Here’s the quote: “So then how did I get here, you ask? That’s easy, I messed up. But to even begin to understand why I messed up, you need to understand the Josh Gordon that existed before the NFL.” Don’t worry buddy, we understood that version of Josh Gordon before you were drafted (players don’t typically end up in the supplemental draft when they have squeaky clean records).
But I hear you loud and clear, sir, when you basically say that nobody who grows up in a single-mother household in the roughest part of town can be expected to ever pass a drug test, right?
Surely he couldn’t be saying that. Surely he’s got to be more mature than that. So I read on, and three paragraphs later, Gordon solidified his point when he said, “So Charles, Stephen A., Cris – you judge me now, but what if you came from where I come from?”
There you have it. Josh Gordon clearly doesn’t blame himself for his actions. Instead he blames the mean streets of Fondren; he blames growing up in a single-mother household. In doing so, he essentially claims that he is just the result of some skewed equation created by a bad situation.
What’s ironic about this is that he contradicts himself again in the very next paragraph when he says, “Again, I make no excuses for my past. That culture didn’t make me do anything I didn’t want to do, but when you judge me without actually knowing me, you deny the existence of the world I come from.” Apparently that culture had nothing to do with your actions, but according to your words four paragraphs ago…it kind of did.

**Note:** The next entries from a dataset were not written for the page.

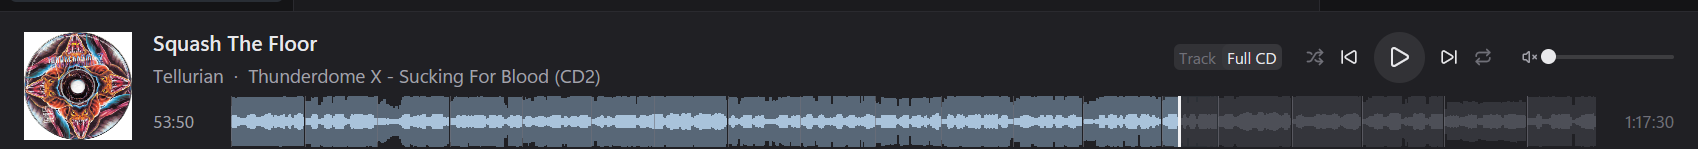
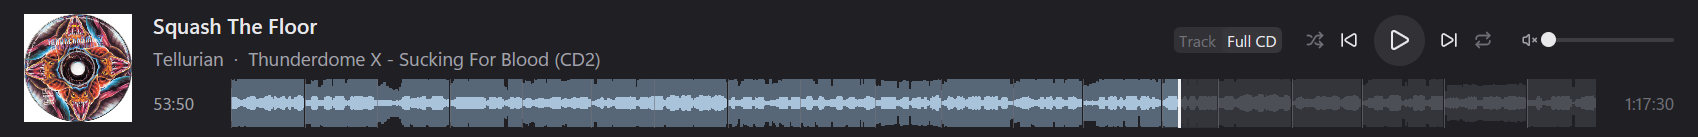
fix(player): keep waveform visible in compact dock layouts

Changed region(s): [[0.0, 0.0876, 0.9988, 0.9927], [0.6867, 0.2336, 0.9988, 0.438]]

diff --git a/src/player.rs b/src/player.rs
@@ -74,6 +74,7 @@ pub struct Player {
     pub volume: f32,
     muted_from: Option<f32>,
     level_bounds: Rc<Cell<Bounds<Pixels>>>,
+    panel_height: Rc<Cell<Option<Pixels>>>,
     scrub: Option<f32>,
     seek_bounds: Rc<Cell<Bounds<Pixels>>>,
     source_info: artwork::MediaInfo,
@@ -127,6 +128,7 @@ impl Player {
             volume,
             muted_from: None,
             level_bounds: Default::default(),
+            panel_height: Default::default(),
             scrub: None,
             seek_bounds: Default::default(),
             source_info: Default::default(),
@@ -409,7 +411,9 @@ impl Render for Player {
         let shown_position = self.scrub.map_or(position, |f| f64::from(f) * duration);
 
         let mut art = div()
-            .size(px(72.))
+            .h(relative(0.9))
+            .max_h(px(72.))
+            .aspect_square()
             .flex_shrink_0()
             .overflow_hidden()
             .rounded(px(6.))
@@ -669,10 +673,24 @@ impl Render for Player {
                 .child(clock(t))
         };
 
-        h_flex()
-            .id("player")
-            .size_full()
-            .min_h(px(96.))
+        let height = self.panel_height.clone();
+        let player = cx.entity_id();
+        // The dock can clip its 100px minimum panel in a shorter window.
+        // Measure the visible slot independently of the player content.
+        let measure = canvas(
+            move |b, w, _| {
+                let h = b.intersect(&w.content_mask().bounds).size.height;
+                if h > px(0.) && height.replace(Some(h)) != Some(h) {
+                    w.on_next_frame(move |_, cx| cx.notify(player));
+                }
+            },
+            |_, _, _, _| {},
+        )
+        .absolute()
+        .size_full();
+        let content = h_flex()
+            .w_full()
+            .h(self.panel_height.get().unwrap_or(px(100.)))
             .bg(m.raised)
             .px(px(16.))
             .gap(px(14.))
@@ -682,11 +700,15 @@ impl Render for Player {
                 v_flex()
                     .flex_1()
                     .min_w_0()
+                    .h_full()
+                    .max_h(px(80.))
+                    .justify_center()
                     .gap(px(4.))
                     .child(
                         h_flex()
                             .w_full()
                             .gap(px(12.))
+                            .flex_shrink_0()
                             .items_center()
                             .child(
                                 v_flex()
@@ -727,11 +749,21 @@ impl Render for Player {
                         h_flex()
                             .w_full()
                             .gap(px(8.))
+                            .flex_1()
+                            .min_h_0()
+                            .max_h(px(34.))
                             .items_center()
                             .child(time(shown_position).text_color(m.text_muted))
                             .child(seek)
                             .child(time(duration).text_right()),
                     ),
-            )
+            );
+        div()
+            .id("player")
+            .relative()
+            .size_full()
+            .bg(m.raised)
+            .child(measure)
+            .child(content)
     }
 }

diff --git a/src/player_wave.rs b/src/player_wave.rs
@@ -234,7 +234,7 @@ impl Player {
             .relative()
             .flex_1()
             .min_w_0()
-            .h(px(34.))
+            .h_full()
             .overflow_hidden()
             .child(
                 canvas(

diff --git a/docs/musical-timeline.md b/docs/musical-timeline.md
@@ -8,6 +8,10 @@ These Windows captures show the same paused position in chapter 14 of *Thunderdo
 
 ![Full CD perspective, 53:50 into a 1:17:30 CD](evidence/full-cd-perspective.png)
 
+At 150% Windows scaling the same player fits the minimum 720 × 460 logical client area. The waveform takes the height available beneath the controls as the dock resizes.
+
+![Compact Full CD player at minimum window size](evidence/compact-cd-perspective.png)
+
 ### Navigation and source ownership
 
 - Dragging previews a position. Releasing commits one occurrence-scoped seek. In Full CD, a destination must belong to the contiguous authored sequence around the current queue entry. Hover text identifies chapters outside that sequence. **Continue This CD** explicitly adds the following chapters when wanted.
@@ -28,13 +32,15 @@ Measurements used an optimized native player with isolated profiles. The primary
 | Cold request to first verified chapter geometry / first canvas paint | 55.899 ms / 68.793 ms |
 | Warm application reopen to first geometry / paint, timed from waveform request | 68.435 ms / 81.026 ms |
 | Player synchronization at natural chapter 14 → 15 | 11 µs |
-| Final build, 32 paused and 32 playing switches | 0 playback commands, decoder opens or voice creations in all switch intervals. Maximum handler time 3 µs |
+| Isolated run, 32 paused and 32 playing switches | 0 playback commands, decoder opens or voice creations in all switch intervals. Maximum handler time 3 µs |
 | Physical page reuse on this CD | Cold 1,163 pages decoded and 19 shared reads. Warm 1,182 reads and zero decoded pages |
 | Peak retained player waveform geometry | 733,416 bytes |
 | Peak Windows working-set increase over fresh optimized analysis-test process baseline | 8.55 MiB cold, 4.33 MiB warm, including SQLite, decoder, allocator and retained shapes |
 | Coordinate error in the four-rate integration fixture | 0 frames across 220,136 frames and 12 segments |
 
 A second run separated the switch bursts from an explicit paused seek from chapter 15 to 14 and a subsequent Play. The seek preserved pause. Only Play opened a voice. [Isolated switch counters](evidence/switch-windows.csv)
+
+The final compact-layout run repeated both bursts after resizing through 1720 × 1060, 1280 × 820 and 1102 × 701 physical window sizes. All 65 perspective changes kept occurrence 35. The switch intervals contained zero playback commands, opens or voice starts. Maximum switch-to-paint time was 13.757 ms to Full CD and 12.865 ms to Track. [Final optimized Windows trace](evidence/compact-window-switches.csv)
 
 Canvas paint measures application work through the paint callback. Display presentation and hardware output latency require separate instrumentation. The memory probe loaded the same complete disc through the production analysis function and kept the latest projections for every chapter. Its process peak working sets were 17,920,000 bytes cold and 13,496,320 bytes warm.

You can’t have it both ways Josh Gordon. You can’t blame yourself in one breath and then say that you couldn’t help yourself because of your upbringing in the next one. Better yet, what would you say if nobody would have taken you in the draft because you came from a crappy neighborhood and grew up without a father? Yeah, that’s what I thought. Again, you can’t have it both ways.
Situations don’t make people. Situations amplify the people that are in them. Your childhood situation, as terrible as it was, amplified your tendency to make bad decisions when you are unsupervised (by the way, we all have that…and yes, we all have to constantly work against it). Should you have been left unsupervised like that? Absolutely not, but people have to do what they have to do to survive. It’s most definitely not a perfect situation by any stretch, but that lack of supervision didn’t make you who you are.

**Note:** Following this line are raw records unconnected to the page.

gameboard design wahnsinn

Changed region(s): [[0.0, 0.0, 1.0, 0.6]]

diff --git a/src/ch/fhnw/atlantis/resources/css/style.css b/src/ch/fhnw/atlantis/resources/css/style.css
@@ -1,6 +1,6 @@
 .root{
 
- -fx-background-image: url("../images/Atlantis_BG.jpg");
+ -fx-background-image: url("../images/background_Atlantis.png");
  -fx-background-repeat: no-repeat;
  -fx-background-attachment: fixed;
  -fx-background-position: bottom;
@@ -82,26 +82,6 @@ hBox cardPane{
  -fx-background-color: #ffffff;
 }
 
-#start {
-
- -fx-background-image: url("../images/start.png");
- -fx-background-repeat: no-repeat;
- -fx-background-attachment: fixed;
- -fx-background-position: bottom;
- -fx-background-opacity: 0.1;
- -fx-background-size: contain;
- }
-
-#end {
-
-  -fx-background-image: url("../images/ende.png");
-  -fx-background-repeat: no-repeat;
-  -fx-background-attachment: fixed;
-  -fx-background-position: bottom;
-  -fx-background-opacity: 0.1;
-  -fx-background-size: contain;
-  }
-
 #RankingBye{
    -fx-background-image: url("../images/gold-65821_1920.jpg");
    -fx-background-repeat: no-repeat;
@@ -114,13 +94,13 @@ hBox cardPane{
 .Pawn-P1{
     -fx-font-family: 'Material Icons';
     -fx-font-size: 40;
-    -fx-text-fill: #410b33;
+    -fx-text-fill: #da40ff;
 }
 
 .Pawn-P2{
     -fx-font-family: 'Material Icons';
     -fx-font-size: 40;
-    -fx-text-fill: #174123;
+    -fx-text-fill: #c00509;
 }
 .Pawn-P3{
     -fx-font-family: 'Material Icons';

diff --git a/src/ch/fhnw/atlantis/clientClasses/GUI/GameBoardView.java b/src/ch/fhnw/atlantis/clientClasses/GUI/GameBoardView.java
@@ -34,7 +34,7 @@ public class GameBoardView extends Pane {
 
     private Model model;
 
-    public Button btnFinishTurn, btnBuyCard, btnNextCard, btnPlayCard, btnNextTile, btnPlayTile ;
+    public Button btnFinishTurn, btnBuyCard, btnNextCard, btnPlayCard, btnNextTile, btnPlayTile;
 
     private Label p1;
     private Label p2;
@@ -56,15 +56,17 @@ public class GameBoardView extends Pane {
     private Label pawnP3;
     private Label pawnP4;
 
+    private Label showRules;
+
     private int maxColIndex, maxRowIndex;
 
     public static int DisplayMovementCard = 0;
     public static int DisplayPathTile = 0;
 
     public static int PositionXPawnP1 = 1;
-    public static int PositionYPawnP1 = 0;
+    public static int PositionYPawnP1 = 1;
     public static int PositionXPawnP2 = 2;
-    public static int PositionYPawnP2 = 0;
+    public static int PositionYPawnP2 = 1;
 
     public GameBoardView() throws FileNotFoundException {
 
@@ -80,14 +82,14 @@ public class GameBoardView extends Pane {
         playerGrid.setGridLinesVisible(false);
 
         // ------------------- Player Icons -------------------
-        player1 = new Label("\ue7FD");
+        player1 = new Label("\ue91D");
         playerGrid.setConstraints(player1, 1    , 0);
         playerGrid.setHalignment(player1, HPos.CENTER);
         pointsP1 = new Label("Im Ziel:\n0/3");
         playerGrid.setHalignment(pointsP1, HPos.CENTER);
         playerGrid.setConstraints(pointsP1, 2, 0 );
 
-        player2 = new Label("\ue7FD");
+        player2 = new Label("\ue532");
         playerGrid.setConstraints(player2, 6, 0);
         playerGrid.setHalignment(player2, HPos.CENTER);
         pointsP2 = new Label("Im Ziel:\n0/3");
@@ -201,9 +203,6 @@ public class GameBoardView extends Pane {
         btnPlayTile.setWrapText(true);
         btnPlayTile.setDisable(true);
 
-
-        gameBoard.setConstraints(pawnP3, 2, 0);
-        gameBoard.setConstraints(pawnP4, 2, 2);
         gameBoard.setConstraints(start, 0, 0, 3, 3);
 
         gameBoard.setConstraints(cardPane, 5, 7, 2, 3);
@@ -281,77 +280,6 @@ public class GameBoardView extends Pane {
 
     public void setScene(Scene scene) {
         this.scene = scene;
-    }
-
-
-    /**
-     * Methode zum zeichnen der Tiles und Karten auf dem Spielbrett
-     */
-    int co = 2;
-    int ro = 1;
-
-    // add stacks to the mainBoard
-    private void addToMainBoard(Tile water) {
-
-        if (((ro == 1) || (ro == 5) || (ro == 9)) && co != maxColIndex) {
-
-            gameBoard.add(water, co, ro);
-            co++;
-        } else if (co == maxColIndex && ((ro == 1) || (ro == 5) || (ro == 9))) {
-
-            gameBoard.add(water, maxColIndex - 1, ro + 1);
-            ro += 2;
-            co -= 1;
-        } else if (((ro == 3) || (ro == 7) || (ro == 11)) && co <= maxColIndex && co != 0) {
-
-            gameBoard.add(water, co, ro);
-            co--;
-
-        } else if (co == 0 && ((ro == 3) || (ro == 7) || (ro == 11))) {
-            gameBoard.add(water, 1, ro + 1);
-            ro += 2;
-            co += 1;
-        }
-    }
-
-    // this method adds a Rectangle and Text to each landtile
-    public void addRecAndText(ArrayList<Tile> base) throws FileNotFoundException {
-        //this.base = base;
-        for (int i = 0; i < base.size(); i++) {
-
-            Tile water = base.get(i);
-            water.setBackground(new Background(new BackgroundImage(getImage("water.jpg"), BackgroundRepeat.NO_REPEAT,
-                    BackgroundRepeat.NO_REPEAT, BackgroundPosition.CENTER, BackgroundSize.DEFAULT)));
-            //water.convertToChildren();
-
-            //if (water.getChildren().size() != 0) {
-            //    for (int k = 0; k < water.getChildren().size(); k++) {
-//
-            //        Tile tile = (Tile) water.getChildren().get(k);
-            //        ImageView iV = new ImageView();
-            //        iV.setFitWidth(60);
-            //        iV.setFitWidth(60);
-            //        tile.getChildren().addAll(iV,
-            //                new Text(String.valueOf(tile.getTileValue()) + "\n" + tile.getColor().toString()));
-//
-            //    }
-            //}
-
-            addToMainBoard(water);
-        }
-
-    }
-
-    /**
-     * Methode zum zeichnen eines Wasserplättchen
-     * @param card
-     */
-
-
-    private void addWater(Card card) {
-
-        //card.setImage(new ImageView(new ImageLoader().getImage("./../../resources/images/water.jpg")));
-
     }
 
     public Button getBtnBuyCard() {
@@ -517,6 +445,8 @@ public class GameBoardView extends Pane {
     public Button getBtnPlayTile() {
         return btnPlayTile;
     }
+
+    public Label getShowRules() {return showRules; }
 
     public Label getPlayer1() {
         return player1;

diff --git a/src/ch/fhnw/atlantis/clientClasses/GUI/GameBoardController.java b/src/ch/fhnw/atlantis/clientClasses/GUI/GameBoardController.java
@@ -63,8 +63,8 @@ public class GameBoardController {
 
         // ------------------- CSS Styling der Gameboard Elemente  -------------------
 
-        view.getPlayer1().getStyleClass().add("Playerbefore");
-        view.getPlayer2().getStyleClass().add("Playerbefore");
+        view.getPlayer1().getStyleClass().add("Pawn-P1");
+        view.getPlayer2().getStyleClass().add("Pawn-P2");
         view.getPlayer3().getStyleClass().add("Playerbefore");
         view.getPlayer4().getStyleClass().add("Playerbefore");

Fast forward a few years and your situation is again amplifying your lack of self-control. Yes, this most recent slip up may have just been a result of you not checking the details of your punishment. But guess what, here in the grown up world, we have to check the details…every detail. At some point, we all have to make a go at this thing called adulthood or we end up unemployed…no matter if we’re a wide receiver in the NFL or a burger flipper at McDonald’s (do they even really flip them anymore?). Even if you get cut, wind up completely out of football, and end up selling insurance or used cars somewhere, you’ll still have to handle yourself as a grown up or eventually you’ll starve. In the end, just like the rest of us, you have to show up and do your job, regardless of how bad your childhood was.

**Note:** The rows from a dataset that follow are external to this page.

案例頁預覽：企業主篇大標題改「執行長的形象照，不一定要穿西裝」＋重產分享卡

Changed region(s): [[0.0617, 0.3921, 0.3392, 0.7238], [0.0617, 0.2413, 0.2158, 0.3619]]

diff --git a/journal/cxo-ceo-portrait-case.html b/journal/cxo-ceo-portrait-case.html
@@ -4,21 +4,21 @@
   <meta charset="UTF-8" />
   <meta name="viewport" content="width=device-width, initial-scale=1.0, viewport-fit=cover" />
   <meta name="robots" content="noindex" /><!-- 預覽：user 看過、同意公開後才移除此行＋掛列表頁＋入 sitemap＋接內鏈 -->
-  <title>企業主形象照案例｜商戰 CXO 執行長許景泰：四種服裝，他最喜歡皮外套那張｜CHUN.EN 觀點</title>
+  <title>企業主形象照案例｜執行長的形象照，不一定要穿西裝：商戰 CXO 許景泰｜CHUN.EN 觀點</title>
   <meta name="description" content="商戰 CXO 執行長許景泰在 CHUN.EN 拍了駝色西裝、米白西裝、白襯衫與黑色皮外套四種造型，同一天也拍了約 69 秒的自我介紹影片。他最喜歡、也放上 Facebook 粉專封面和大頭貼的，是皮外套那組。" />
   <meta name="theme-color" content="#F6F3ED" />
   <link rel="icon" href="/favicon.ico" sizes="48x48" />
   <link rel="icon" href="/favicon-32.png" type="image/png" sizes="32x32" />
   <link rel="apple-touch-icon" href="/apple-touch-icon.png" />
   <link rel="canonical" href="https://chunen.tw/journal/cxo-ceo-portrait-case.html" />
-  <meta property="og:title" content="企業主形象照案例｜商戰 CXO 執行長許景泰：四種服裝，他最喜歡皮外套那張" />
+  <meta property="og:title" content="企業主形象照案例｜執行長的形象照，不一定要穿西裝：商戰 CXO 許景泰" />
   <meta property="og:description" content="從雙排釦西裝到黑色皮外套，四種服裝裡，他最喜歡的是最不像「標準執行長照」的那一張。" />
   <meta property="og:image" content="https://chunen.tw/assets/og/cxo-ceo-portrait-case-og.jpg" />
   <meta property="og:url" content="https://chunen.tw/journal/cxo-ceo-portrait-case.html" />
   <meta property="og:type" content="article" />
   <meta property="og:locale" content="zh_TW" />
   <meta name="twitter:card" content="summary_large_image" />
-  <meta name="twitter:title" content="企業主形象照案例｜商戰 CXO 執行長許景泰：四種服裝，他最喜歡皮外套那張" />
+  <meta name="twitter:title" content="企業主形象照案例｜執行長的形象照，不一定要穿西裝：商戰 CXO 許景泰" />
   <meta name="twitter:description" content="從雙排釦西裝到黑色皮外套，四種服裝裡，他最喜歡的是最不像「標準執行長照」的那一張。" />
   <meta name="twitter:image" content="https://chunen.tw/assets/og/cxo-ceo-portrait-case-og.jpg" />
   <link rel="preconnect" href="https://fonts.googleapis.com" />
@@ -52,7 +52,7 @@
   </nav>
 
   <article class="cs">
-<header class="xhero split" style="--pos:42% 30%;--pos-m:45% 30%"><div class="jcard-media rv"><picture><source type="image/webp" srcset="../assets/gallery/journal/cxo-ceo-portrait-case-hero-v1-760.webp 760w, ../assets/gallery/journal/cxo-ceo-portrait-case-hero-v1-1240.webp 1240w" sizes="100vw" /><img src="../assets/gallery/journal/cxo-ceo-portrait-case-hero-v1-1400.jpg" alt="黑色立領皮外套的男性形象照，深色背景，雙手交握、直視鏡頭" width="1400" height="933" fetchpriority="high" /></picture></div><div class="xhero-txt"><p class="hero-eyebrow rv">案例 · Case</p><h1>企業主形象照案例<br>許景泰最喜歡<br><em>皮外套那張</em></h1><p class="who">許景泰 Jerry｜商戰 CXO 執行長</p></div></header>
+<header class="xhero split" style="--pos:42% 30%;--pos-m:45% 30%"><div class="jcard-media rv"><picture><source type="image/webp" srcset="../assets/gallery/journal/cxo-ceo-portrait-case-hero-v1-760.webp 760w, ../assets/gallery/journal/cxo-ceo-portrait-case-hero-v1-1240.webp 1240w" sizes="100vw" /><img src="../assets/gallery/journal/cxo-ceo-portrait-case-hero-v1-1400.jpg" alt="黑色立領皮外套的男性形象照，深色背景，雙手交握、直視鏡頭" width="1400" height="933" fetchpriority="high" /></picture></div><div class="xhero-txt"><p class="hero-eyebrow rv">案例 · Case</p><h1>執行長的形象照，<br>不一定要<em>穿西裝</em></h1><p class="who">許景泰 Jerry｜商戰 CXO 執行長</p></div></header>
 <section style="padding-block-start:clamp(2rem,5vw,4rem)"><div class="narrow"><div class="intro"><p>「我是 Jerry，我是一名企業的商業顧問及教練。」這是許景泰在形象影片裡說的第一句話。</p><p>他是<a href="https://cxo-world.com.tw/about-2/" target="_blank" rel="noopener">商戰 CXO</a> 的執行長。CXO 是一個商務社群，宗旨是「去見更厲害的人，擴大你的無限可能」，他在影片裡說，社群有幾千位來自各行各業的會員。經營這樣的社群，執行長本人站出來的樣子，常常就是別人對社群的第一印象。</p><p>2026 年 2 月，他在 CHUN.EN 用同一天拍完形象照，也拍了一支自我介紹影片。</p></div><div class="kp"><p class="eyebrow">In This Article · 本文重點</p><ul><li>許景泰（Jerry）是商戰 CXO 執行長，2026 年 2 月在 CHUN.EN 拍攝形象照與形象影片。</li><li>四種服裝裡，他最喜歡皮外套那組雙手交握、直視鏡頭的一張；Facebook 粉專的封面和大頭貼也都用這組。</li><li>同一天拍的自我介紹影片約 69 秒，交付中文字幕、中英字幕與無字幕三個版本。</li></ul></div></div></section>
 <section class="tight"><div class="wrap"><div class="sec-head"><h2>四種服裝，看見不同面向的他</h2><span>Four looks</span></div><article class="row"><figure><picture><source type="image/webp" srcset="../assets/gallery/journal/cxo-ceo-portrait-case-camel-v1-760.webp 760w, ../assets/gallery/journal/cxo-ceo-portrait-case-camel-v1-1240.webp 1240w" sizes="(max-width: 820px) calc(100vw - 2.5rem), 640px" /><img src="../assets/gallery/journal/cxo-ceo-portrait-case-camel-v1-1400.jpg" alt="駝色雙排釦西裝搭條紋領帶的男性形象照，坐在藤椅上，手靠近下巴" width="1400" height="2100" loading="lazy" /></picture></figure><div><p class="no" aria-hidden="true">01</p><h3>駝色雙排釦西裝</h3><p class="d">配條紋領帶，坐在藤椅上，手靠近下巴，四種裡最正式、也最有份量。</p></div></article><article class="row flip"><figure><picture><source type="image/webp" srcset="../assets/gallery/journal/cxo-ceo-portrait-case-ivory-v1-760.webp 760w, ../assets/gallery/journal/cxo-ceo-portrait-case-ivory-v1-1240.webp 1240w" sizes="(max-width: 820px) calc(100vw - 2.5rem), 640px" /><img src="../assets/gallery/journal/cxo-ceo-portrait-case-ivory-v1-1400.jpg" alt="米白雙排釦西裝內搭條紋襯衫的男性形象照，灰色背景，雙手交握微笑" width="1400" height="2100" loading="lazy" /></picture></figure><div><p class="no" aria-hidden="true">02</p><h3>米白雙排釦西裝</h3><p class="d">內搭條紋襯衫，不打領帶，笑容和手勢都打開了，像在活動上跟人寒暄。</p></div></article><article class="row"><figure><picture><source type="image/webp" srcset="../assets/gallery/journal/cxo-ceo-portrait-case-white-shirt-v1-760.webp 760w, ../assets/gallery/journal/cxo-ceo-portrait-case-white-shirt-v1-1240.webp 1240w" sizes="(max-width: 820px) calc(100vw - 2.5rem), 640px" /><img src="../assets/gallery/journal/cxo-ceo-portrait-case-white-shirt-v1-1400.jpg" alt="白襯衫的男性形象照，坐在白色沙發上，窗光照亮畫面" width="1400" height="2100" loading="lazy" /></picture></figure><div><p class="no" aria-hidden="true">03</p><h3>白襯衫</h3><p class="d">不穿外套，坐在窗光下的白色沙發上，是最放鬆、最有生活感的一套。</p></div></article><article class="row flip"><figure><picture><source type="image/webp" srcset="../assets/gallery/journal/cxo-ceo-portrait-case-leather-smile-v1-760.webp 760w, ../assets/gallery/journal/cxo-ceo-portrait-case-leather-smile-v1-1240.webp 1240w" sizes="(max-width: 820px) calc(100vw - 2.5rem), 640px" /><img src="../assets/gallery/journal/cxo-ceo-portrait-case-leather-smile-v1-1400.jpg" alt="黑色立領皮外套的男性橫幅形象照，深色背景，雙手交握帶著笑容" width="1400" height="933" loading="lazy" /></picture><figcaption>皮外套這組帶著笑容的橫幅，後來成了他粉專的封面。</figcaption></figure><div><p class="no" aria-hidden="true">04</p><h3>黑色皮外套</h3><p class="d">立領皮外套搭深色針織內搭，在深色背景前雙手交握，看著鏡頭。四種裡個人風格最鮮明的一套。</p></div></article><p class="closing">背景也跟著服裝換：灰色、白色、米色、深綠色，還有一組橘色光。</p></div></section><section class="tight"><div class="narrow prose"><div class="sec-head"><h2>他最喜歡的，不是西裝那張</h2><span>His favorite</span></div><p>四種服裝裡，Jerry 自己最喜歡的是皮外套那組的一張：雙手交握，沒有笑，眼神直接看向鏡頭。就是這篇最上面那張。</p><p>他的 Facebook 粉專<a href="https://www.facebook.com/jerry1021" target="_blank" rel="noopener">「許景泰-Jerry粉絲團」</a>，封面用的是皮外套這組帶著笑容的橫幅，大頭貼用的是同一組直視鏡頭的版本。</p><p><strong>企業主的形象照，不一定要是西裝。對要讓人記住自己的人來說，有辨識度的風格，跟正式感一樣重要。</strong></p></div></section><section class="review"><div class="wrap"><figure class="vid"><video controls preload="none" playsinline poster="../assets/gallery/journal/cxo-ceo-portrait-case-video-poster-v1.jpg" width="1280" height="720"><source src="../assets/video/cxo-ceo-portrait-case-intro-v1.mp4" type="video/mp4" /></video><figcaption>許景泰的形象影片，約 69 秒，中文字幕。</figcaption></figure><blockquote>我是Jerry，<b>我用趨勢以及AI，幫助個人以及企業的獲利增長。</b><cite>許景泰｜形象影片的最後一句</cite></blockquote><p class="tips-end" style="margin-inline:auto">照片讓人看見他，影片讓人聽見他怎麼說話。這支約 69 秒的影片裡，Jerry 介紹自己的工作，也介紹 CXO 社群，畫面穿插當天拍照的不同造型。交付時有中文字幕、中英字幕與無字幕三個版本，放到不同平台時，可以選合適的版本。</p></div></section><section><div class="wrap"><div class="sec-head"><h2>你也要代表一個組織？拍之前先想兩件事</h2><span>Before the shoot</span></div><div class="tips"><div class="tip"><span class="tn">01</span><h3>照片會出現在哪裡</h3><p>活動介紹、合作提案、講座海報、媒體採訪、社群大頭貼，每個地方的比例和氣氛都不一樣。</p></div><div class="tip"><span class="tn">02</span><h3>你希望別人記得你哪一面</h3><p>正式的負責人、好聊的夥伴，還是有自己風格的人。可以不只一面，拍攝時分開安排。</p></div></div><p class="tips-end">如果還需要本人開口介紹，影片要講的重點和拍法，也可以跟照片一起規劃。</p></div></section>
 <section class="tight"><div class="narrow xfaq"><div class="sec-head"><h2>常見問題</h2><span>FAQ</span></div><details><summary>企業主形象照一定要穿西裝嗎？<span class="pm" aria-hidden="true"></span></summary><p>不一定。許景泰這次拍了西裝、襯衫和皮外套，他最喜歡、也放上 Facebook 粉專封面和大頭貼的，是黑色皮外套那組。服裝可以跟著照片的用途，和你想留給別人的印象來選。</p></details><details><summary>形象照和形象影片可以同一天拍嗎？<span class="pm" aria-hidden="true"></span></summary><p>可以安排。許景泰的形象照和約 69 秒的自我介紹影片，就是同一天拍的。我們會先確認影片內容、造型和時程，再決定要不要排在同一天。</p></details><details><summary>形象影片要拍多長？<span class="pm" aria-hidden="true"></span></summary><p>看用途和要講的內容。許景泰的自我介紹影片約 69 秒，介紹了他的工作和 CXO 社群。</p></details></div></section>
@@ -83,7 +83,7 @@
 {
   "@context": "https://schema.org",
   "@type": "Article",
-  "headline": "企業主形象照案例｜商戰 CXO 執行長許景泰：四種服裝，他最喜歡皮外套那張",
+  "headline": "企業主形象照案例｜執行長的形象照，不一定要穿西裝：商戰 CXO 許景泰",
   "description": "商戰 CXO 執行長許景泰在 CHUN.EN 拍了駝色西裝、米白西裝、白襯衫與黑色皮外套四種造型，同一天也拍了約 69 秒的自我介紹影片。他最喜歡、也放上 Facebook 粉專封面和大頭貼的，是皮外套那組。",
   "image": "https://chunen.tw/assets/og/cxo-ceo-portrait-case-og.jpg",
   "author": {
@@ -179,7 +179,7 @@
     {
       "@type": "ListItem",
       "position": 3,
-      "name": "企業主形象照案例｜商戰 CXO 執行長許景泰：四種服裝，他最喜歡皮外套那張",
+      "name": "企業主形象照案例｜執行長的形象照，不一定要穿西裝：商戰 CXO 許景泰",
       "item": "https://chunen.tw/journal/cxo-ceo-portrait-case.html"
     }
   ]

I say all that to say this: It’s time for the Browns to cut ties with Josh Gordon. Sure he might become the next Cris Carter, but it’s not happening anytime soon, especially with his current attitude. If you don’t cut him, then maybe you can hire a babysitter (excuse me, an advisor) for him so that maybe, just maybe he can have the supervision he clearly needs in order for you to get another full season out of him…whenever he’s actually allowed to play again.